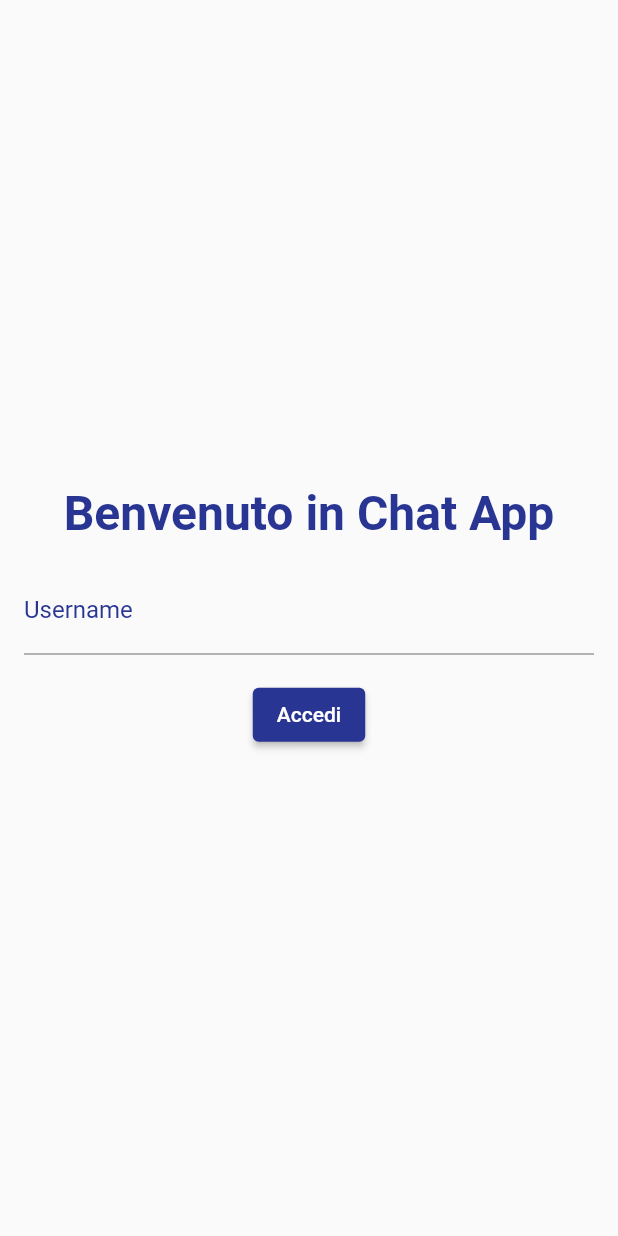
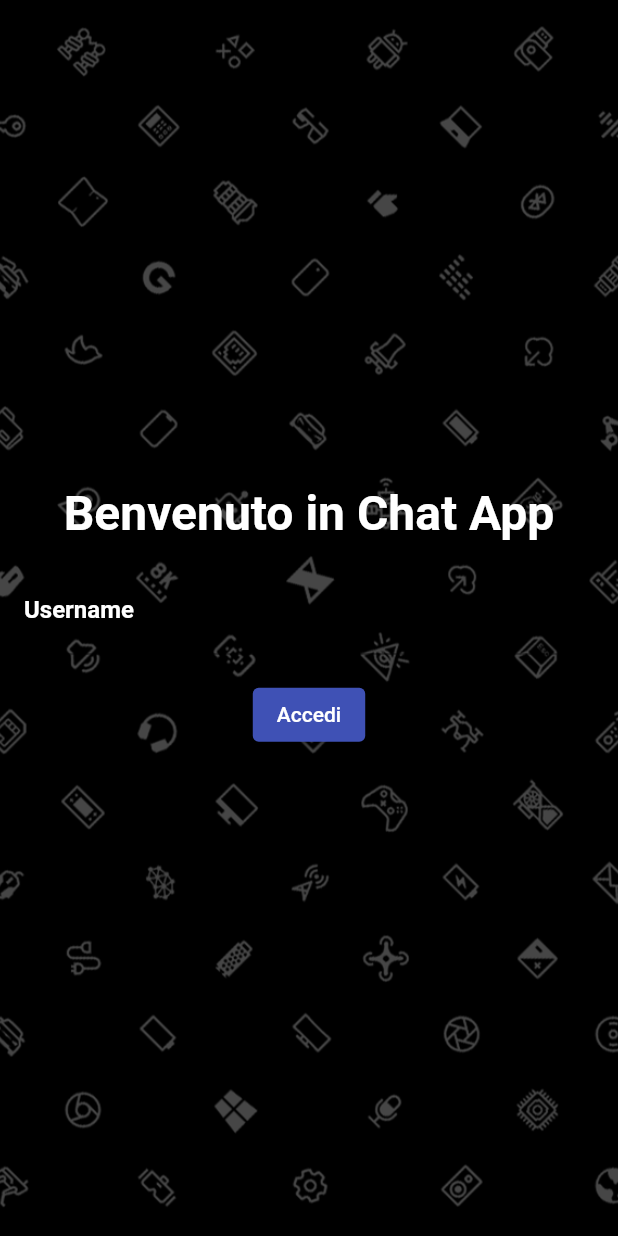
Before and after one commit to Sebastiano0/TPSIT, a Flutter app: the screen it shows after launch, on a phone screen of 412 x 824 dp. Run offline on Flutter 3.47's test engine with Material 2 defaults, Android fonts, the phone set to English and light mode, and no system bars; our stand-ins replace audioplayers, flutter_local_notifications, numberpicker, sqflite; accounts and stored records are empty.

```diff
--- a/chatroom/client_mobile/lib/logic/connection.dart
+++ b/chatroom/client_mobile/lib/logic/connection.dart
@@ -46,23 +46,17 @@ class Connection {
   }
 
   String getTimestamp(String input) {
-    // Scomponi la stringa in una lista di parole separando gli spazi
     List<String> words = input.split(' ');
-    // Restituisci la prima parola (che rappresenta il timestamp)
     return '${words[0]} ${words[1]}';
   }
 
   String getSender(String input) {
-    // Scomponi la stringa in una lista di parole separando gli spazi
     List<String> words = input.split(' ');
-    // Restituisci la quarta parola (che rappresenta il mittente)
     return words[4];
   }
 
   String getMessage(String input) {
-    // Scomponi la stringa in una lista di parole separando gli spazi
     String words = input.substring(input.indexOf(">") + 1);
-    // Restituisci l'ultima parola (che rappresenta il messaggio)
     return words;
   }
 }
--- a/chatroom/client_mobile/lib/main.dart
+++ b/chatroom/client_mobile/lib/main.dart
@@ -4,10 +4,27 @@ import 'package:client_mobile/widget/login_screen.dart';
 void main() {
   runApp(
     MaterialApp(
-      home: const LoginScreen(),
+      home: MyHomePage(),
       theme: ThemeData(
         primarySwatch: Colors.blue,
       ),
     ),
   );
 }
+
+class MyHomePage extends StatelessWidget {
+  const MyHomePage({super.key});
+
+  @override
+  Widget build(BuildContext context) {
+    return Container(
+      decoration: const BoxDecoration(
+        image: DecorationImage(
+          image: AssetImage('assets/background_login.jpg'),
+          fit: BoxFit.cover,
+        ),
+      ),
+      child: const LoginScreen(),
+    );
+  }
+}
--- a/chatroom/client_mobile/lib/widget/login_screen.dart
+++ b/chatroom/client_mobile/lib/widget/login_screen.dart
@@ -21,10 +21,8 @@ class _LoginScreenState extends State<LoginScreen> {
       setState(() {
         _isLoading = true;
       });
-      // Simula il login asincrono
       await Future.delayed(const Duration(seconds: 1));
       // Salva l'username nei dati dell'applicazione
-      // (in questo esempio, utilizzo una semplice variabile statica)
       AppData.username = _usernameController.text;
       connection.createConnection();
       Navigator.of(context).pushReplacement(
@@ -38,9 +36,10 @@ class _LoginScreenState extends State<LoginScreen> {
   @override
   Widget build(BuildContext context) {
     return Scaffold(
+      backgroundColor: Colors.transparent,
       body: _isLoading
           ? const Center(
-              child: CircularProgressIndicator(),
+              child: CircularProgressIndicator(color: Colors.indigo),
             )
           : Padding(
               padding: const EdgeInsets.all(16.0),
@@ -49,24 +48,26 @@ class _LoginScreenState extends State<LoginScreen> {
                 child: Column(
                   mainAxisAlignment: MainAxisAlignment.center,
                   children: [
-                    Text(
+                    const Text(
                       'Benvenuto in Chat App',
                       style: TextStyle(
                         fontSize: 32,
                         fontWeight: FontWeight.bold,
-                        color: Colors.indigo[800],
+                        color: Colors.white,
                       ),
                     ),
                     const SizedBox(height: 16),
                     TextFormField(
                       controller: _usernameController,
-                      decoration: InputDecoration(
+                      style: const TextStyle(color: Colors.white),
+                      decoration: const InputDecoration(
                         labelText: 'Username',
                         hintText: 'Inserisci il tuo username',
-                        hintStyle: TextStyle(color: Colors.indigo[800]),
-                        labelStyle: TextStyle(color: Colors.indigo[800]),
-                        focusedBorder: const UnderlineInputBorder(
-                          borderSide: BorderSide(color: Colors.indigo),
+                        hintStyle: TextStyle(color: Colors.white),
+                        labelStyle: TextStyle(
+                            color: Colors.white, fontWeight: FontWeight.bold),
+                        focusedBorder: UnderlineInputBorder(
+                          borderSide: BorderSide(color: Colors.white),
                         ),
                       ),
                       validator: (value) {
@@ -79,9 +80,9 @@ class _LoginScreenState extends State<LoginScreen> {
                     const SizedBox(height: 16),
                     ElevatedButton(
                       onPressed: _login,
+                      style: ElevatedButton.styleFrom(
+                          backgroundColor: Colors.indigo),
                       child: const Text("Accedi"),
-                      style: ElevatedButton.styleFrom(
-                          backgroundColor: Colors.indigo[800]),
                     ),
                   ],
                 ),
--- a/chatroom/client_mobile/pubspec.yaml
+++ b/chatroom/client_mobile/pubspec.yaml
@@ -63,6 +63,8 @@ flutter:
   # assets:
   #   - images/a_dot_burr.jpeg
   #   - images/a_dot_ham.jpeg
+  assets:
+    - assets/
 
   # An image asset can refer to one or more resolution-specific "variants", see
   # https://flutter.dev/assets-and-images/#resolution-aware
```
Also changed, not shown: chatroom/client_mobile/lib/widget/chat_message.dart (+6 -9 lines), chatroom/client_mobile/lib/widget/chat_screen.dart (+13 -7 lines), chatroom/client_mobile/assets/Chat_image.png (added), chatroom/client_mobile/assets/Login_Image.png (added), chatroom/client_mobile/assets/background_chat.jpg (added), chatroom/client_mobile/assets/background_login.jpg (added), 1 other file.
• • •
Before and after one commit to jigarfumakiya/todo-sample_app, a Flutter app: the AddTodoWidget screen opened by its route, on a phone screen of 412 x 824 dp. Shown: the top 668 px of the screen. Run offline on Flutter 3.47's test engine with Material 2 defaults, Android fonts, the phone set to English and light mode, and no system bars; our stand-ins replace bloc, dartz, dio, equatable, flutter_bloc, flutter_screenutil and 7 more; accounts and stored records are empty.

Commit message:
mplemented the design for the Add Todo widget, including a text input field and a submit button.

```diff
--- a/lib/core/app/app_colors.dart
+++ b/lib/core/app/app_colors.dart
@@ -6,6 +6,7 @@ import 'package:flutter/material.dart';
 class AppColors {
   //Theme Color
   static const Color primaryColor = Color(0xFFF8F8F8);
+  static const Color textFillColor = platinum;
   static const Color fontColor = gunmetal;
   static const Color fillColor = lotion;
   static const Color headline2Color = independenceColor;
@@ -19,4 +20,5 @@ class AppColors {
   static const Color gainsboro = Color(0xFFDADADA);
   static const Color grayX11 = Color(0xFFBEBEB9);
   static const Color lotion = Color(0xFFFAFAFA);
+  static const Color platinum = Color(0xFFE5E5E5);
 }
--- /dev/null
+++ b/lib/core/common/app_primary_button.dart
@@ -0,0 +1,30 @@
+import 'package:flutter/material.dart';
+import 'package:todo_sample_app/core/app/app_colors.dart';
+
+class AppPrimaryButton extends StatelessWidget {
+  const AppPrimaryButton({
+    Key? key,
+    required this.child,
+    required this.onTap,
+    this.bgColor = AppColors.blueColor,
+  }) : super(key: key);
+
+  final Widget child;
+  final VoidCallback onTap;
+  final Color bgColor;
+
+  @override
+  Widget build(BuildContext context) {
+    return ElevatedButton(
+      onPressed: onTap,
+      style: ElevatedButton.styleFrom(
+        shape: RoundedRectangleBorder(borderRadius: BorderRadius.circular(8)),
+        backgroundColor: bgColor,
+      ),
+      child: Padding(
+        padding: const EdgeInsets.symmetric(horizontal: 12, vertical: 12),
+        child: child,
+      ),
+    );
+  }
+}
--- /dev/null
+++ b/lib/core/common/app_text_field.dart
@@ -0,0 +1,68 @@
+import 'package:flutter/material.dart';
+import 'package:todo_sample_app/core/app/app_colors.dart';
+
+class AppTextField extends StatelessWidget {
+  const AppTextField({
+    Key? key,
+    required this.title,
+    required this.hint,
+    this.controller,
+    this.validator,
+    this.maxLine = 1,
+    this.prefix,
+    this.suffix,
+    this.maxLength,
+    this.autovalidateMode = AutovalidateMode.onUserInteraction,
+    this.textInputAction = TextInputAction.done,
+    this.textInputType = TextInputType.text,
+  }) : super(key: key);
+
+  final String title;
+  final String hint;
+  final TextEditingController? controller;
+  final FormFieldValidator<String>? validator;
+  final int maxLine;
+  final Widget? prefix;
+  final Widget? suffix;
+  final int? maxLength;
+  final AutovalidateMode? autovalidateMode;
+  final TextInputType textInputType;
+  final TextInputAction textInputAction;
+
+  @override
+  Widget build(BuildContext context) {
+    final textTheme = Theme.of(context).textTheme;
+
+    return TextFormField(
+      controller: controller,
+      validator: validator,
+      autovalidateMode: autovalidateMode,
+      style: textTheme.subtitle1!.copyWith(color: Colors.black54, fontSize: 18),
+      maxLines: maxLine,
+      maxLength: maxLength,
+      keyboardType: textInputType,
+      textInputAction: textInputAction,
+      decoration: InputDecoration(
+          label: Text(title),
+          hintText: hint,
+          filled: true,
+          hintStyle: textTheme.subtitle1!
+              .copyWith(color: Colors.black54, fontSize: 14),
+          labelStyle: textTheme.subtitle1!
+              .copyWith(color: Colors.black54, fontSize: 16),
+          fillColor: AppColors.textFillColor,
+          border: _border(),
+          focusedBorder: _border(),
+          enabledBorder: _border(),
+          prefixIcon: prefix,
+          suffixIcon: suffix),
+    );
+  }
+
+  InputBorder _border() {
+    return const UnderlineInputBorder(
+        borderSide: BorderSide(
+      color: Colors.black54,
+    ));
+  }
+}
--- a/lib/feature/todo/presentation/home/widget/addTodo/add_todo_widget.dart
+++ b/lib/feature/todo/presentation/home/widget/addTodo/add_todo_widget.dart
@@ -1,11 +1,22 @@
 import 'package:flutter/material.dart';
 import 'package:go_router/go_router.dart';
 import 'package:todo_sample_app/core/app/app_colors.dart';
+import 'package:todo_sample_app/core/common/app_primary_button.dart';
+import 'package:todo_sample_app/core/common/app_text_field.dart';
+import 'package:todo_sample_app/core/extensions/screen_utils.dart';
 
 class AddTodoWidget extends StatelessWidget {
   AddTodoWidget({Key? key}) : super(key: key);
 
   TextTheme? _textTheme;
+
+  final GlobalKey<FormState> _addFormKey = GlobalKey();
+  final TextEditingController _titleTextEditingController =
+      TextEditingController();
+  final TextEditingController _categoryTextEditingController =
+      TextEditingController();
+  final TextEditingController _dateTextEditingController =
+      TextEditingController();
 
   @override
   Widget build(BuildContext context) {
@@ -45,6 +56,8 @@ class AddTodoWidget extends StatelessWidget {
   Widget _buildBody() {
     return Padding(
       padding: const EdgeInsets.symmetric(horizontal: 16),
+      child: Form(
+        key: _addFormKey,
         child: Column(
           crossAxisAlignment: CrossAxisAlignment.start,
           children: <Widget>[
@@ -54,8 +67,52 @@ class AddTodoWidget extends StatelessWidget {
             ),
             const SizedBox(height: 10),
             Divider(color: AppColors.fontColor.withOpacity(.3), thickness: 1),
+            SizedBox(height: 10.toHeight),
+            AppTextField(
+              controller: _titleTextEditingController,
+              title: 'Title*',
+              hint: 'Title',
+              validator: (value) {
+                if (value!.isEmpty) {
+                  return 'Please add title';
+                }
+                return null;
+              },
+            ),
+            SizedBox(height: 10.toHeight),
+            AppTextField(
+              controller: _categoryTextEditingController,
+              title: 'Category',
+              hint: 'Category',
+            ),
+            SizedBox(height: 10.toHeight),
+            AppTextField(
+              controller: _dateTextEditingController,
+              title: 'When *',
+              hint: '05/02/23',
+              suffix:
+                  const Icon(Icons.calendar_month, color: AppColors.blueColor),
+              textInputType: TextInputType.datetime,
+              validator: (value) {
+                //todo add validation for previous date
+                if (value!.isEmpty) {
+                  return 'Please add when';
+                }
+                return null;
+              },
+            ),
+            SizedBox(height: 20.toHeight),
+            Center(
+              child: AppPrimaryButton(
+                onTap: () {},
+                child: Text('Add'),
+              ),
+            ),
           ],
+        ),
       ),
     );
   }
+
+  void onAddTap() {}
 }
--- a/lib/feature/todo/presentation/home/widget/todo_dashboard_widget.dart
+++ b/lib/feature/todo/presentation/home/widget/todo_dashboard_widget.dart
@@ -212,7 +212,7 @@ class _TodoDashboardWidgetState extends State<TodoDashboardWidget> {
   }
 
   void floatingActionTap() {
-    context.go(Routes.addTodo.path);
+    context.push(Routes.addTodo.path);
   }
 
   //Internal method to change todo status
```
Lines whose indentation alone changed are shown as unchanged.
• • •
Task brief → Find the lines above that hold "white", then copy each of them.

Exercise response →
+                        color: Colors.white,
+                      style: const TextStyle(color: Colors.white),
+                        hintStyle: TextStyle(color: Colors.white),
+                            color: Colors.white, fontWeight: FontWeight.bold),
+                          borderSide: BorderSide(color: Colors.white),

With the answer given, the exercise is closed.